What strikes almost anyone who comes to the largely Russian-speaking port city in the fourth month of the invasion is the proliferation of blue and yellow national flags that are painted on the walls of countless buildings.
“The janitors who painted them are the real artists of today,” Husev said, speaking as he walked into his sunlit studio filled with books, plants and sculptures. “Unlike some of my artist friends, who continue to paint flowers and landscapes.”
Husev’s wartime drawings, meanwhile, are all made on the pages and covers of old books he bought at Starokonka, a flea market in Odesa. The remakes of images from the Soviet school book Mother Tongue are among his favorites.
He believes the works of art he posts on social media are popular precisely because this aesthetic of torn books, deconstructed classics and ridiculous Soviet heroes resonates with today’s audiences.
Some of his works have been printed and displayed at Odesa’s central book market, which has become a popular meeting place – a venue for jazz concerts and theater performances – as the city tries to come back to life after the initial shock caused by the war, despite constant attacks.
“We all live in an altered state of consciousness.
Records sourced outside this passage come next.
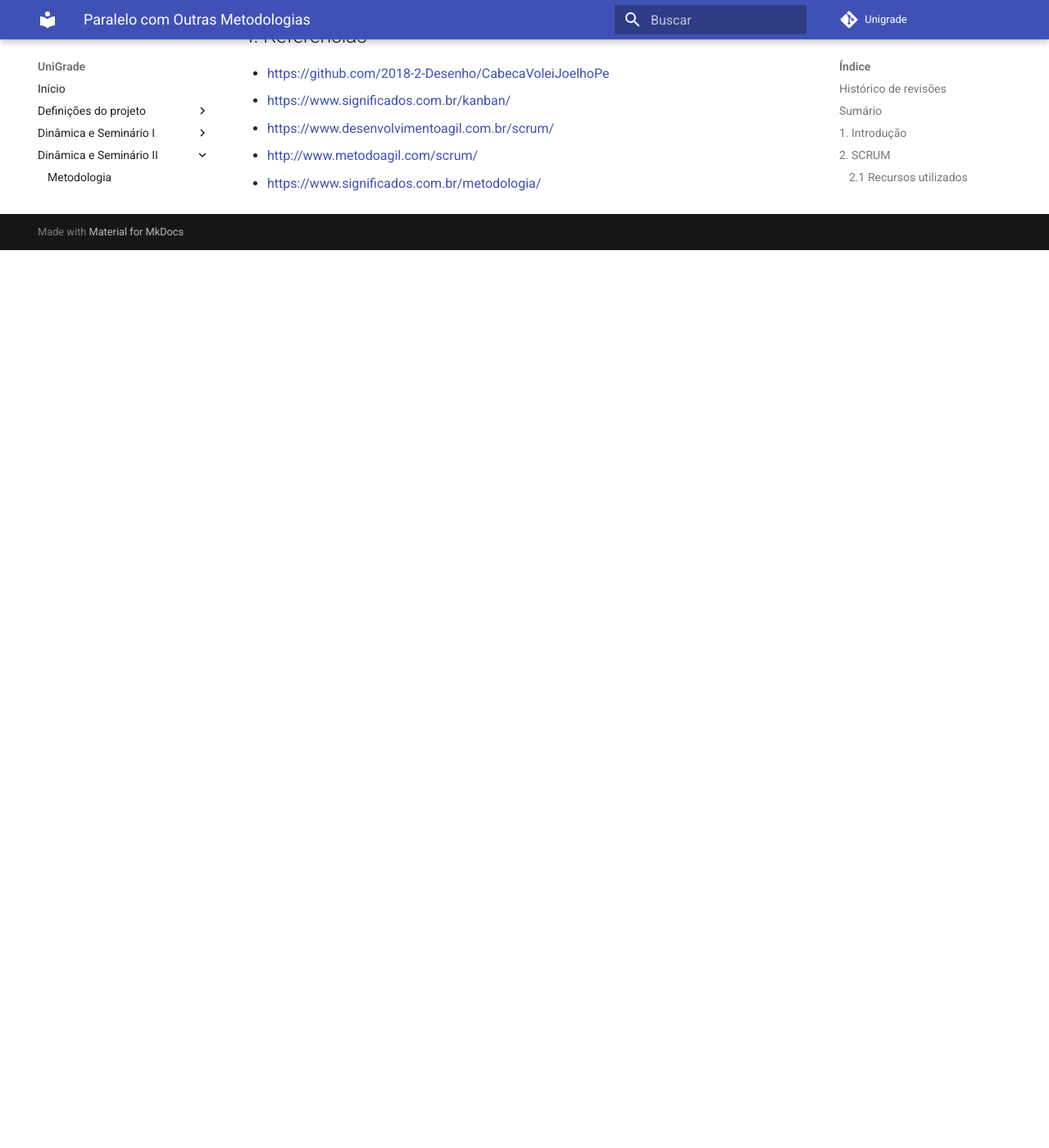
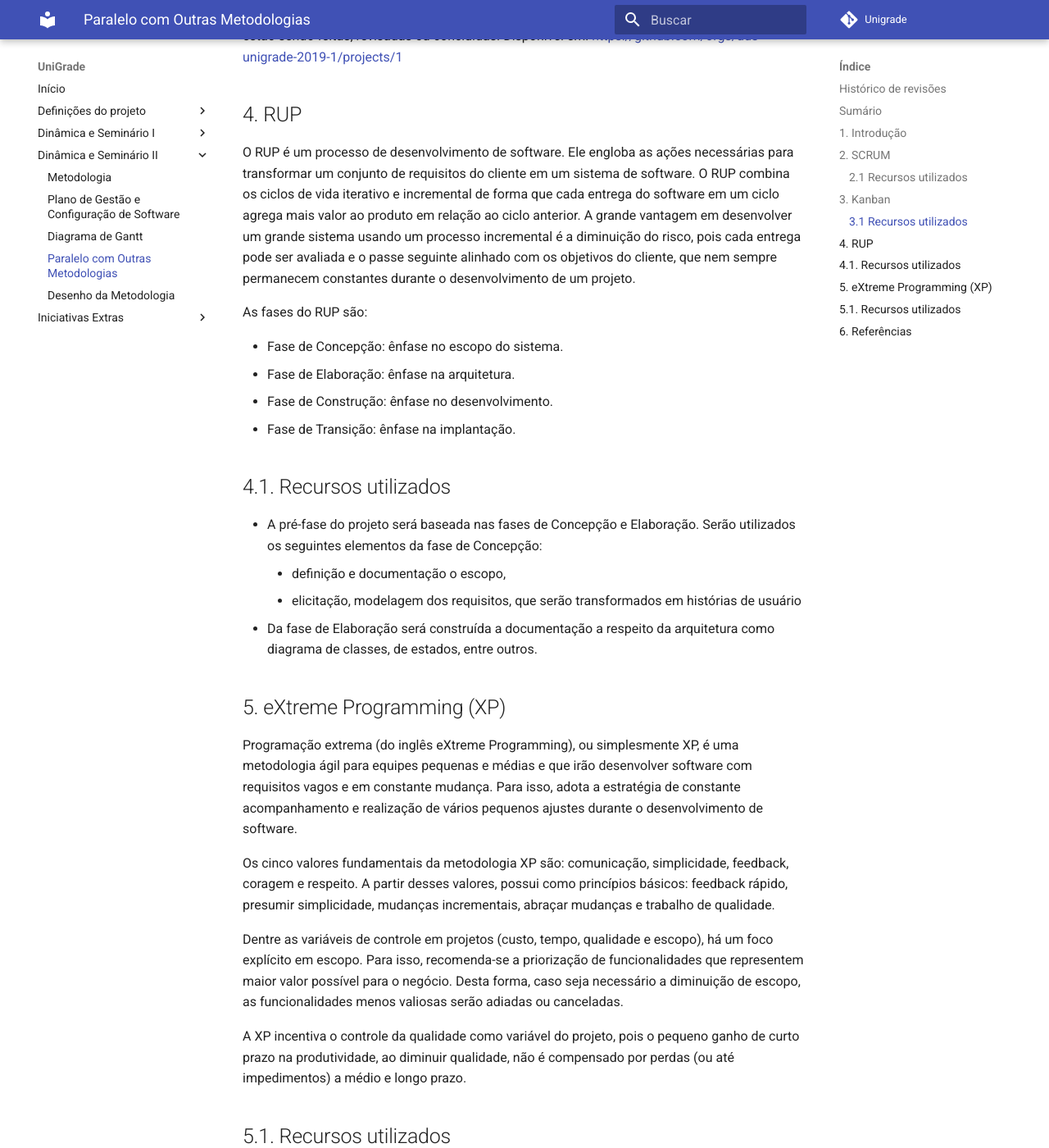
Before and after one commit to ads-unigrade-2019-1/Wiki, an MkDocs documentation site: the page built from docs/dinamica02/ParaleloMetodologias.md, in a window 1280 px wide and 1400 px high, scrolled down 2057 px. Shown: the whole window at 82% size. Built offline with MkDocs 1.6.1 and Material for MkDocs 9.7.7, drawn with Linux system fonts in a browser that asks for light colours; before the commit the page ends 2362 px from its top, so only the background shows below that; some of the changed text lies outside the part shown.

Commit message:
Added RUP and XP in "Paralelo com outras métodologias"
Signed-off-by: Guilherme Deusdará <guibanci@gmail.com>

```diff
--- a/docs/dinamica02/ParaleloMetodologias.md
+++ b/docs/dinamica02/ParaleloMetodologias.md
@@ -6,13 +6,16 @@
 |:--------:|:--------:|:----------------------:|:---------------------------:|
 |04/04/2019|   0.1    | Criação do documento       |   Daniel Maike  |
 |04/04/2019|   0.2    | Adicionados tópicos Introdução, SCRUM e KanBan       |   Daniel Maike  |
+|04/04/2019|   0.2    | Adicionados tópicos RUP e XP      |   Guilherme Deusdará  |
 
 ## Sumário
 
 [1. Introdução](#1-introducao) <br>
 [2. SCRUM](#2-scrum) <br>
-[3. Kanban](#2-scrum) <br>
-[4. Referências](#4-referencias)
+[3. Kanban](#3-scrum) <br>
+[4. RUP](#4-rup) <br>
+[5. XP](#5-extreme-programming-(xp)) <br>
+[6. Referências](#6-referencias)
 
 ## 1. Introdução
 
@@ -45,9 +48,42 @@
 
 O grupo está utilizando o quadro de tarefas por meio do GitHub para uma melhor organização, com as seguintes colunas: To Do, In progress, Review in progress, Review approved e Done. Com o objetivo de definir quais funcionalidades estão no Backlog da Sprint, bem como aquelas que estão sendo feitas, revisadas ou concluídas. Disponível em: <https://github.com/orgs/ads-unigrade-2019-1/projects/1>
 
-## 4. Referências
+## 4. RUP
+O RUP é um processo de desenvolvimento de software. Ele engloba as ações necessárias para transformar um conjunto de requisitos do cliente em um sistema de software. O RUP combina os ciclos de vida iterativo e incremental de forma que cada entrega do software em um ciclo agrega mais valor ao produto em relação ao ciclo anterior. A grande vantagem em desenvolver um grande sistema usando um processo incremental é a diminuição do risco, pois cada entrega pode ser avaliada e o passe seguinte alinhado com os objetivos do cliente, que nem sempre permanecem constantes durante o desenvolvimento de um projeto.
+
+As fases do RUP são:
+
+* Fase de Concepção: ênfase no escopo do sistema.
+* Fase de Elaboração: ênfase na arquitetura.
+* Fase de Construção: ênfase no desenvolvimento.
+* Fase de Transição: ênfase na implantação.
+
+## 4.1. Recursos utilizados
+* A pré-fase do projeto será baseada nas fases de Concepção e Elaboração. Serão utilizados os seguintes elementos da fase de Concepção:
+    * definição e documentação o escopo,
+    * elicitação, modelagem dos requisitos, que serão transformados em histórias de usuário
+* Da fase de Elaboração será construída a documentação a respeito da arquitetura como diagrama de classes, de estados, entre outros.
+
+## 5. eXtreme Programming (XP)
+
+Programação extrema (do inglês eXtreme Programming), ou simplesmente XP, é uma metodologia ágil para equipes pequenas e médias e que irão desenvolver software com requisitos vagos e em constante mudança. Para isso, adota a estratégia de constante acompanhamento e realização de vários pequenos ajustes durante o desenvolvimento de software.
+
+Os cinco valores fundamentais da metodologia XP são: comunicação, simplicidade, feedback, coragem e respeito. A partir desses valores, possui como princípios básicos: feedback rápido, presumir simplicidade, mudanças incrementais, abraçar mudanças e trabalho de qualidade.
+
+Dentre as variáveis de controle em projetos (custo, tempo, qualidade e escopo), há um foco explícito em escopo. Para isso, recomenda-se a priorização de funcionalidades que representem maior valor possível para o negócio. Desta forma, caso seja necessário a diminuição de escopo, as funcionalidades menos valiosas serão adiadas ou canceladas.
+
+A XP incentiva o controle da qualidade como variável do projeto, pois o pequeno ganho de curto prazo na produtividade, ao diminuir qualidade, não é compensado por perdas (ou até impedimentos) a médio e longo prazo.
+
+## 5.1. Recursos utilizados
+* Pair Programming: é a programação em par/dupla num único computador. Desta forma, cada issue será feita por duas pessoas, evitando e diminuindo assim a possibilidade de defeitos. Com isto busca-se sempre a evolução da equipe, melhorando a qualidade do código fonte gerado.
+* Sustainable Pace: Trabalhar com qualidade, buscando ter ritmo de trabalho saudável.
+* Coding Standards (Padronização do código): A equipe de desenvolvimento precisa estabelecer regras para programar e todos devem seguir estas regras.
+* Continuous Integration: Sempre que a equipe produzir uma nova funcionalidade, nunca esperar uma semana para integrar à versão atual do sistema. Isto só aumenta a possibilidade de conflitos e a possibilidade de erros no código fonte. Integrar de forma contínua permite saber o status real da programação.
+
+## 6. Referências
 * <https://github.com/2018-2-Desenho/CabecaVoleiJoelhoPe> <br>
 * <https://www.significados.com.br/kanban/> <br>
 * <https://www.desenvolvimentoagil.com.br/scrum/> <br>
+* <https://www.desenvolvimentoagil.com.br/xp/> <br>
 * <http://www.metodoagil.com/scrum/> <br>
 * <https://www.significados.com.br/metodologia/> <br>
```
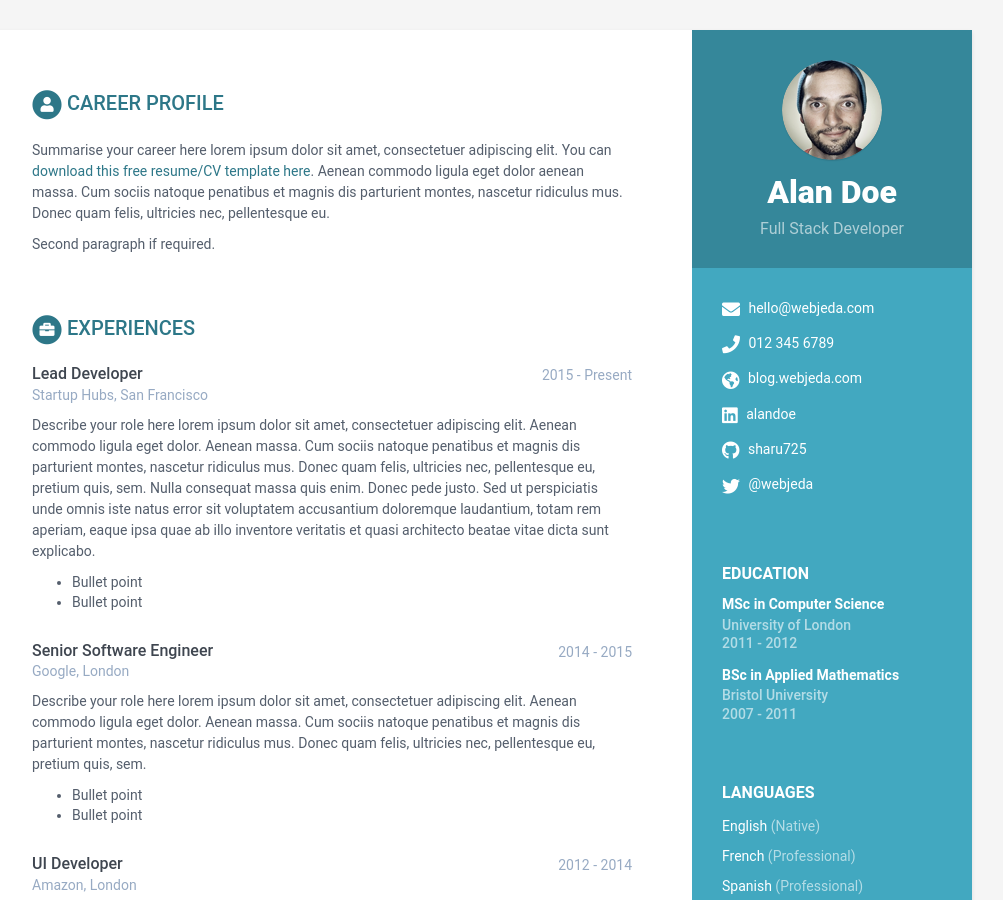
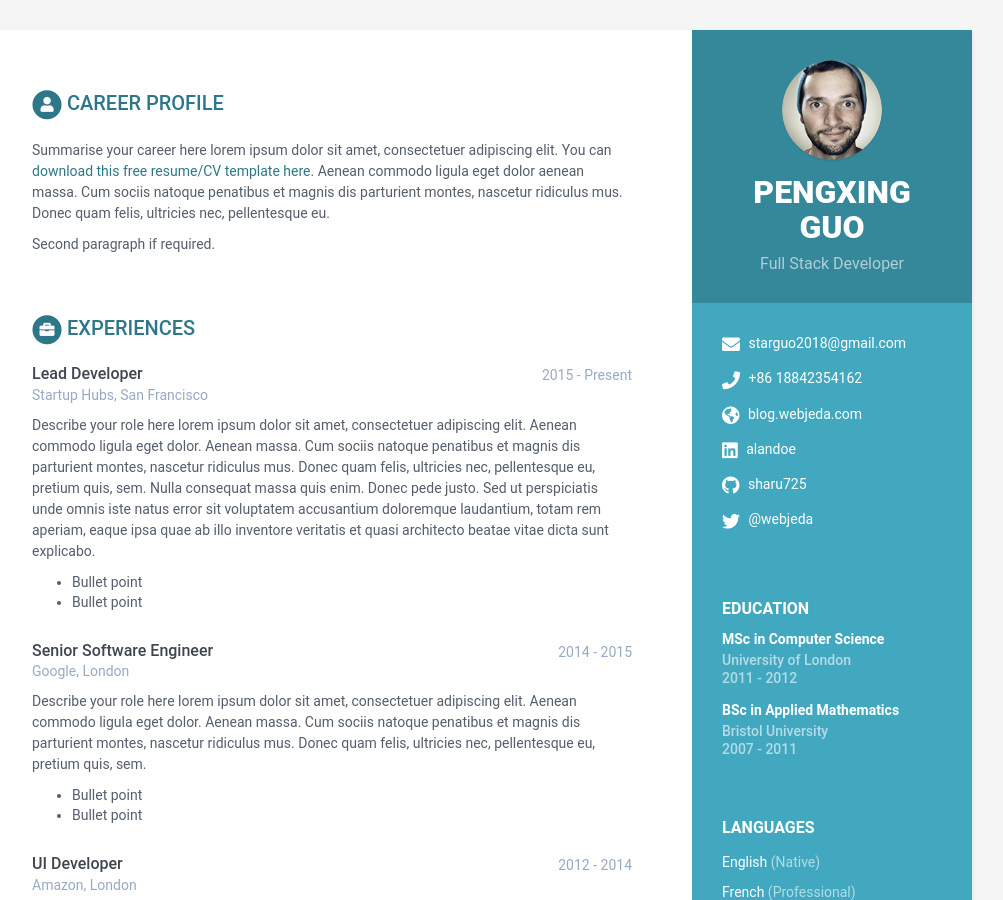
Before and after one commit to STAR-GUO/star.github.io, a Jekyll site: the page built from index.html, in a window 1280 px wide and 900 px high. Shown: the whole window, without its empty margins (168-1171 px from the left). Built offline with Jekyll 4.4.1, drawn with Linux system fonts in a browser that asks for light colours.

Commit message:
Update data.yml

```diff
--- a/_data/data.yml
+++ b/_data/data.yml
@@ -7,13 +7,13 @@ sidebar:
     education: True # set to False if you want education in main section instead of in sidebar
 
     # Profile information
-    name: Alan Doe
+    name: PENGXING GUO
     tagline: Full Stack Developer
     avatar: profile.png  #place a 100x100 picture inside /assets/images/ folder and provide the name of the file below
 
     # Sidebar links
-    email: hello@webjeda.com
-    phone: 012 345 6789
+    email: starguo2018@gmail.com
+    phone: +86 18842354162
     website: blog.webjeda.com #do not add http://
     linkedin: alandoe
     github: sharu725
```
There was a psychedelic revolution in art in the past, and today there is bombardirovka, “she said, in Russian for bombing.
To people enjoying their morning coffee at the book market, Odesa seems calm. Military experts say that as long as Ukraine’s defensive line is maintained in Mykolayiv, more than 100 kilometers to the northeast, the city is safe.
With thousands of IDPs moving in and out, a daily curfew and mined beaches against the threat of an amphibious attack, anti-Russian sentiment appears to be growing in Odesa.
In mid-April, five Russian sister city plaques were removed on a central square and the mayor promised to replace them with the names of cities that offered help during the ongoing war.
Husev, who describes himself as a Russian-speaking Ukrainian patriot, argues that the past and identity of the legendary city must be rethought with caution.
“I wouldn’t just dismantle the statue of Catherine the Great, who founded Odesa,” he said, referring to a controversial monument in the city center. “It is a great piece of architecture, unlike the stupid copies of Lenin that we have rightly got rid of.”
“I’d rather put a blue and yellow scarf on her neck,” he added.
Husev said he believes that while Russia is wreaking reckless destruction on Ukraine, Odesa will be able to break with its Russian heritage in a self-reflective way because at its heart it has always been a cosmopolitan and European city.
“What Ukrainians and Russians are seeing right now is a war between KVN and KGB,” he said; the first is a television comedy contest that has been popular since the Soviet era. “It’s a conflict between laughter and anger, trust and brute force.”
KVN, where comedian-turned-president Volodymyr Zelenskiy first attracted attention, is proving more efficient, said: “After all, the enemy that was supposed to crush us turned out to be stupid, lazy, greedy and corrupt.”
And that is why he remains optimistic.
“We will win this war anyway. The only question is at what price, “she said.